The predictability of the plot (which rips off its romantic twist from the classic 1932 The Mummy) doesn’t make it unwatchable, but the dialogue is all low-hanging fruit. A typical VHS era effort that saves all its creativity for the way it dismembers the cast.
Closed out with a song performed by a band called Poor Saint Christopher, which is reportedly made up of the stars of the film, Silk and Scott. This film, like many idiomatic video store shelf fillers, was distributed by Roger Corman’s Concorde Pictures.
Todd Bridges, who played the wholesome Petie, is best known as Willis from Diff’rent Strokes starring alongside Gary Coleman.
Jonathan Chapin, like Jill Whitlow, pulls double duty as the punk Crip as well as Tyler Walker, the ghostly performer. He saw roles in a couple of 80’s Brat Pack films (Sixteen Candles and Say Anything…), as well as a part in Halloween 5 (1989).
Of Gratuitous Nature
Using throw-away characters just for a gag in the midst of the climax (pun intended) was, in fact, gratuitous, as Raymond Cruz (Training Day), credited as “Gang Member”, bites it mid coitus when he and his dance partner are electrocuted to an orgasmic death.
Jill Whitlow (Robin/Myrna) is very “girl next door”, which undermines her arc but not her endearing screen presence.
Ripe for a Remake
The tricks set up by Robin and Scott to prank the Punks using the old film and theater equipment were the most fun had throughout the movie.

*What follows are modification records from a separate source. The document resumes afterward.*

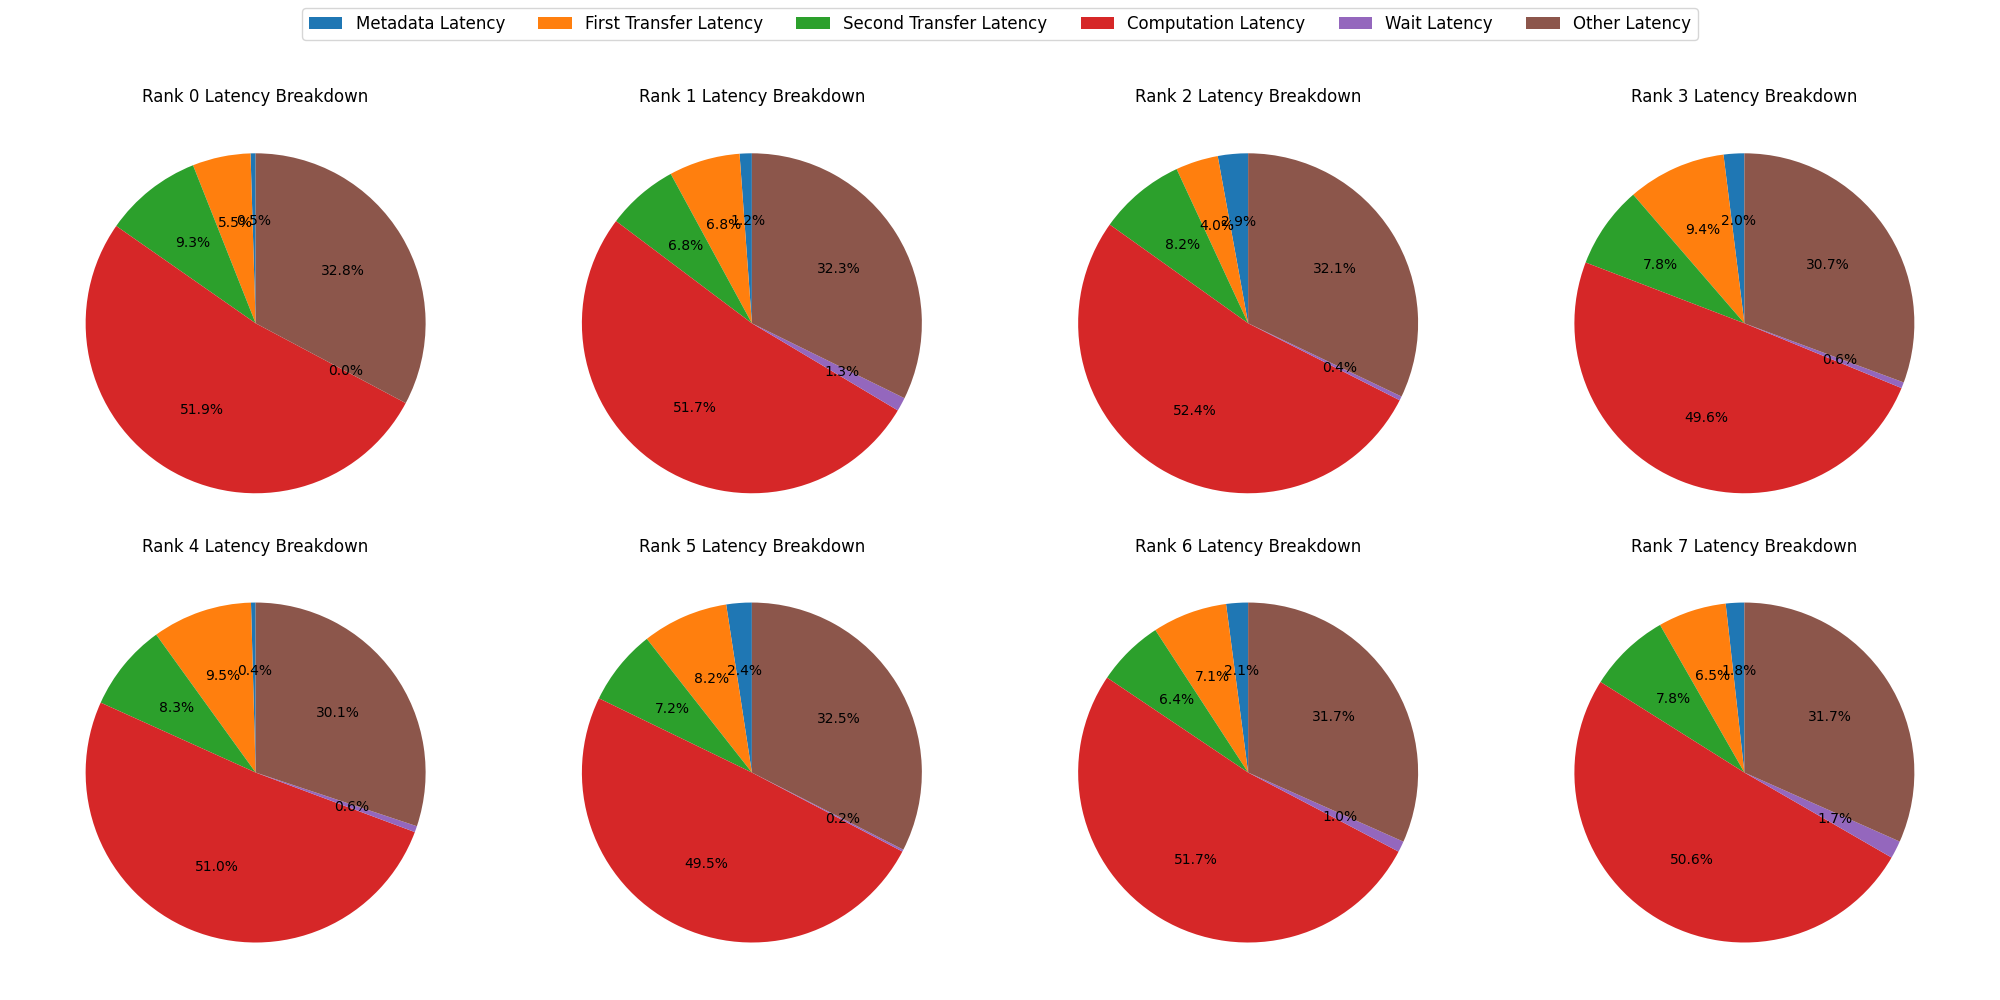
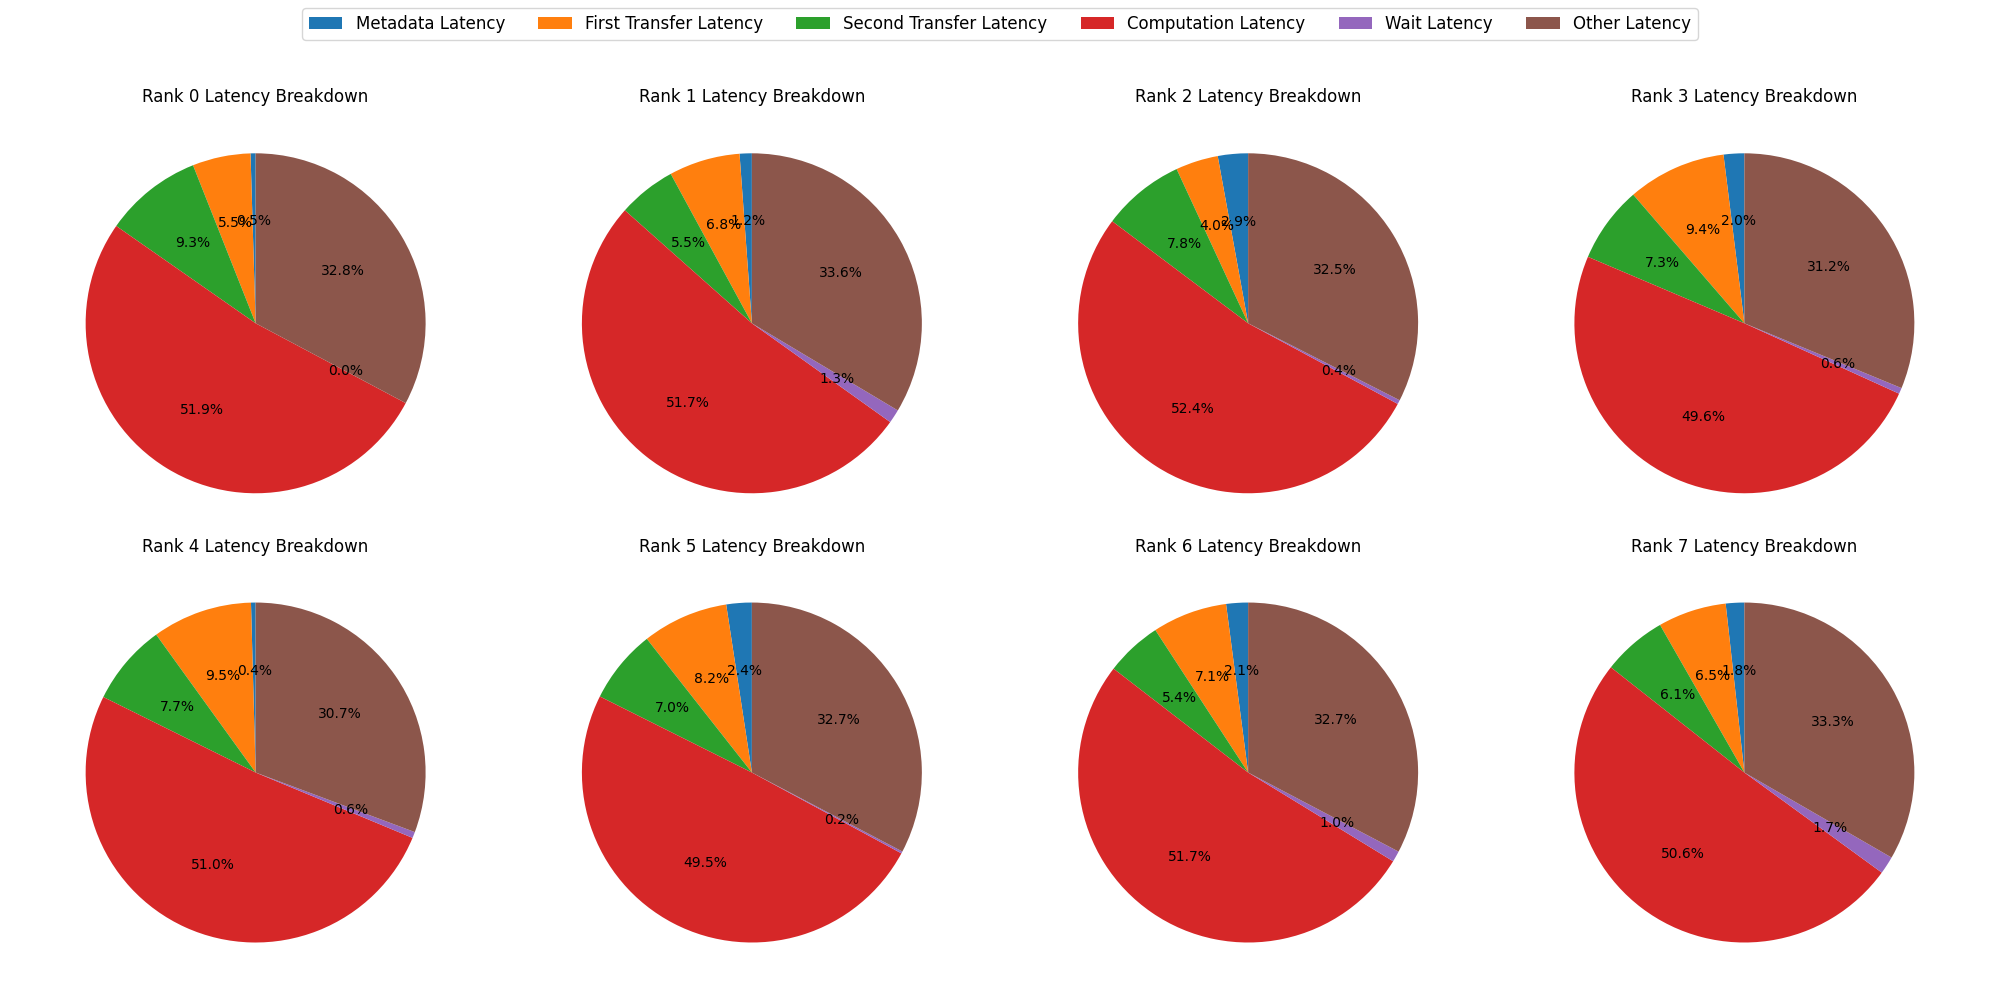
Fix plotting error

diff --git a/plotting/create_csv_timebreakdown.py b/plotting/create_csv_timebreakdown.py
@@ -25,6 +25,7 @@ for i in range(num_layers):
     _df = pd.DataFrame(_df)
     max_comp = _df["comp latency (ms)"].max()
     _df["wait latency (ms)"] = max_comp - _df["comp latency (ms)"]
+    _df["second transfer latency (ms)"] -= _df["wait latency (ms)"]
     columns_to_sum = _df.columns.difference(["rank", "latency (ms)"])
     _df["other latency (ms)"] = (_df["latency (ms)"] - _df[columns_to_sum].sum(axis=1)).clip(lower=0)
     _df["layer"] = i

A story making that a focal point of time spent — think a horror version of Home Alone — could be a blast.
No progeny to report.
Where to Watch
Shout Factory released a since-sold-out Blu-ray. It’s available to stream for free on Tubi.